6. Ur-Fascism derives from individual or social frustration.
That is why one of the most typical features of the historical fascism was the appeal to a frustrated middle class, a class suffering from an economic crisis or feelings of political humiliation, and frightened by the pressure of lower social groups. In our time, when the old “proletarians” are becoming petty bourgeois (and the lumpen are largely excluded from the political scene), the fascism of tomorrow will find its audience in this new majority.
7. To people who feel deprived of a clear social identity, Ur-Fascism says that their only privilege is the most common one, to be born in the same country.
This is the origin of nationalism. Besides, the only ones who can provide an identity to the nation are its enemies. Thus at the root of the Ur-Fascist psychology there is the obsession with a plot, possibly an international one. The followers must feel besieged. The easiest way to solve the plot is the appeal to xenophobia. But the plot must also come from the inside: Jews are usually the best target because they have the advantage of being at the same time inside and outside.
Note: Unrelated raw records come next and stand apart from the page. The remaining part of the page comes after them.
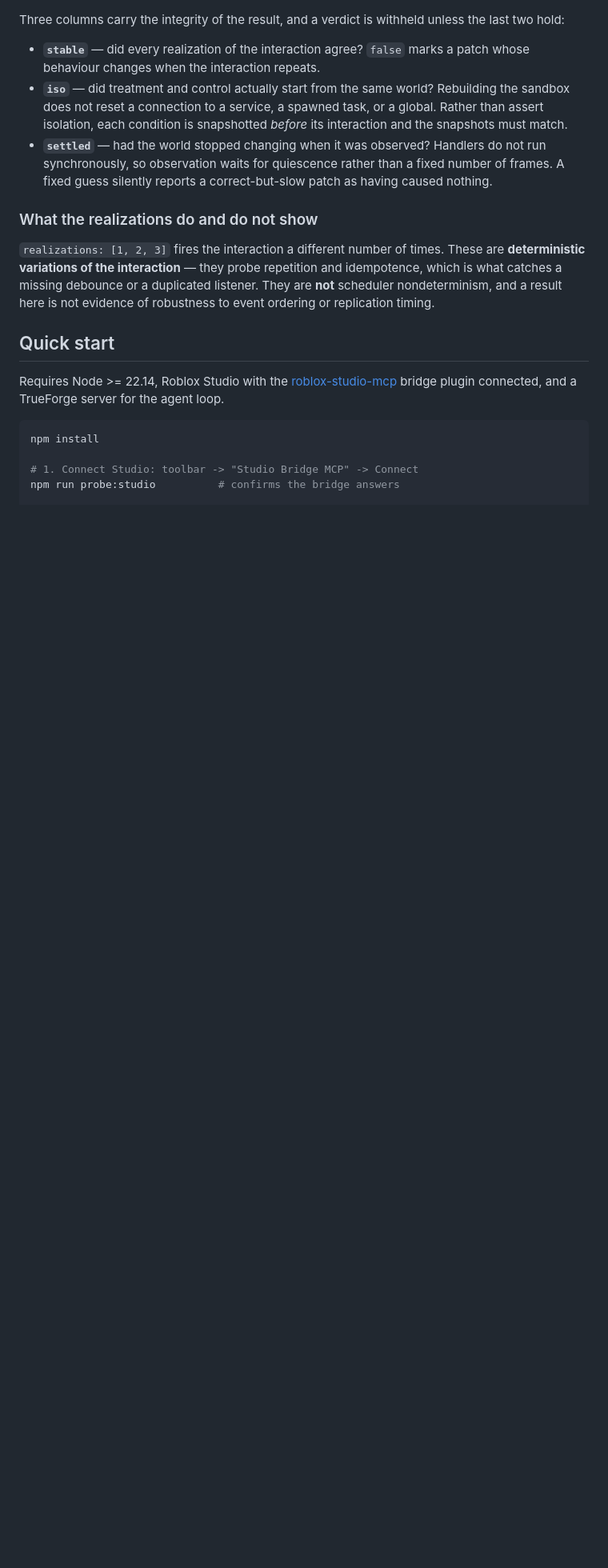
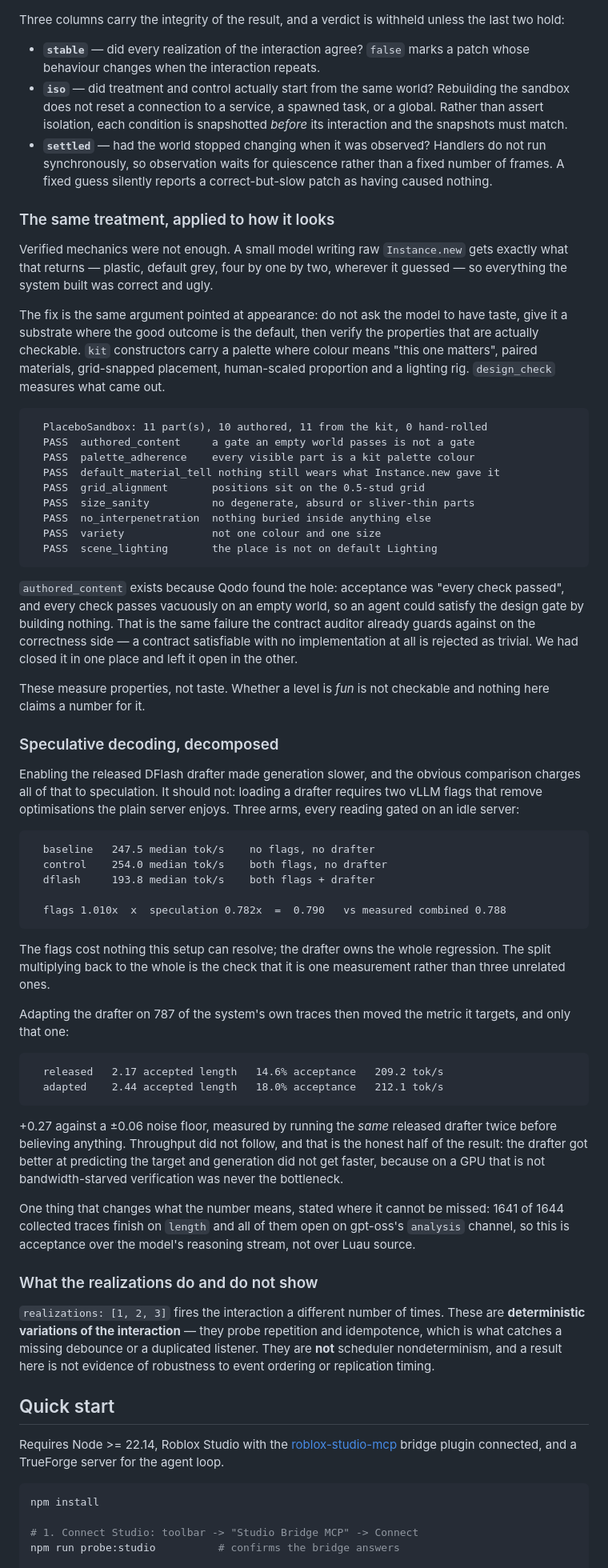
Before and after one commit to Hcoder10/placebo, a Markdown page: README.md, the part around the change. Shown at 80% size. Rendered like a GitHub page; blank space fills up the shorter version.

Commit message:
Put the appearance and speculation results where a reader will find them
README carried the causal verification table and nothing about the two things
that were open questions this morning.

Both are written with their limits attached, because both are easy to overread:
the design checks measure properties and not taste, and whether a level is fun
is not checkable; the drafter's accepted length is acceptance over gpt-oss's
reasoning stream rather than over Luau source, since 1641 of 1644 collected
traces finish on `length` and all of them open on the analysis channel.

The speculation section leads with the decomposition rather than the headline
number, because the headline number was wrong in an instructive way: the flags
that loading a drafter requires remove optimisations, so the first measurement
charged the drafter for both. It does not, and the split multiplying back to
the measured whole is what says so.

Co-Authored-By: Claude Opus 5 (1M context) <noreply@anthropic.com>
Claude-Session: https://claude.ai/code/session_01YSeiSUEqhCCJbT6MfsovA7

````diff
--- a/README.md
+++ b/README.md
@@ -63,6 +63,78 @@ unless the last two hold:
   fixed number of frames. A fixed guess silently reports a correct-but-slow
   patch as having caused nothing.
 
+### The same treatment, applied to how it looks
+
+Verified mechanics were not enough. A small model writing raw `Instance.new`
+gets exactly what that returns — plastic, default grey, four by one by two,
+wherever it guessed — so everything the system built was correct and ugly.
+
+The fix is the same argument pointed at appearance: do not ask the model to
+have taste, give it a substrate where the good outcome is the default, then
+verify the properties that are actually checkable. `kit` constructors carry a
+palette where colour means "this one matters", paired materials, grid-snapped
+placement, human-scaled proportion and a lighting rig. `design_check` measures
+what came out.
+
+```
+  PlaceboSandbox: 11 part(s), 10 authored, 11 from the kit, 0 hand-rolled
+  PASS  authored_content     a gate an empty world passes is not a gate
+  PASS  palette_adherence    every visible part is a kit palette colour
+  PASS  default_material_tell nothing still wears what Instance.new gave it
+  PASS  grid_alignment       positions sit on the 0.5-stud grid
+  PASS  size_sanity          no degenerate, absurd or sliver-thin parts
+  PASS  no_interpenetration  nothing buried inside anything else
+  PASS  variety              not one colour and one size
+  PASS  scene_lighting       the place is not on default Lighting
+```
+
+`authored_content` exists because Qodo found the hole: acceptance was "every
+check passed", and every check passes vacuously on an empty world, so an agent
+could satisfy the design gate by building nothing. That is the same failure the
+contract auditor already guards against on the correctness side — a contract
+satisfiable with no implementation at all is rejected as trivial. We had closed
+it in one place and left it open in the other.
+
+These measure properties, not taste. Whether a level is *fun* is not checkable
+and nothing here claims a number for it.
+
+### Speculative decoding, decomposed
+
+Enabling the released DFlash drafter made generation slower, and the obvious
+comparison charges all of that to speculation. It should not: loading a drafter
+requires two vLLM flags that remove optimisations the plain server enjoys. Three
+arms, every reading gated on an idle server:
+
+```
+  baseline   247.5 median tok/s    no flags, no drafter
+  control    254.0 median tok/s    both flags, no drafter
+  dflash     193.8 median tok/s    both flags + drafter
+
+  flags 1.010x  x  speculation 0.782x  =  0.790   vs measured combined 0.788
+```
+
+The flags cost nothing this setup can resolve; the drafter owns the whole
+regression. The split multiplying back to the whole is the check that it is one
+measurement rather than three unrelated ones.
+
+Adapting the drafter on 787 of the system's own traces then moved the metric it
+targets, and only that one:
+
+```
+  released   2.17 accepted length   14.6% acceptance   209.2 tok/s
+  adapted    2.44 accepted length   18.0% acceptance   212.1 tok/s
+```
+
++0.27 against a ±0.06 noise floor, measured by running the *same* released
+drafter twice before believing anything. Throughput did not follow, and that is
+the honest half of the result: the drafter got better at predicting the target
+and generation did not get faster, because on a GPU that is not
+bandwidth-starved verification was never the bottleneck.
+
+One thing that changes what the number means, stated where it cannot be missed:
+1641 of 1644 collected traces finish on `length` and all of them open on
+gpt-oss's `analysis` channel, so this is acceptance over the model's reasoning
+stream, not over Luau source.
 ### What the realizations do and do not show
 
 `realizations: [1, 2, 3]` fires the interaction a different number of times.
````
In the United States, a prominent instance of the plot obsession is to be found in Pat Robertson’s The New World Order, but, as we have recently seen, there are many others.
8. The followers must feel humiliated by the ostentatious wealth and force of their enemies.
When I was a boy I was taught to think of Englishmen as the five-meal people. They ate more frequently than the poor but sober Italians. Jews are rich and help each other through a secret web of mutual assistance. However, the followers of Ur-Fascism must also be convinced that they can overwhelm the enemies. Thus, by a continuous shifting of rhetorical focus, the enemies are at the same time too strong and too weak. Fascist governments are condemned to lose wars because they are constitutionally incapable of objectively evaluating the force of the enemy.
9. For Ur-Fascism there is no struggle for life but, rather, life is lived for struggle.
Thus pacifism is trafficking with the enemy. It is bad because life is permanent warfare. This, however, brings about an Armageddon complex. Since enemies have to be defeated, there must be a final battle, after which the movement will have control of the world. But such “final solutions” implies a further era of peace, a Golden Age, which contradicts the principle of permanent war. No fascist leader has ever succeeded in solving this predicament.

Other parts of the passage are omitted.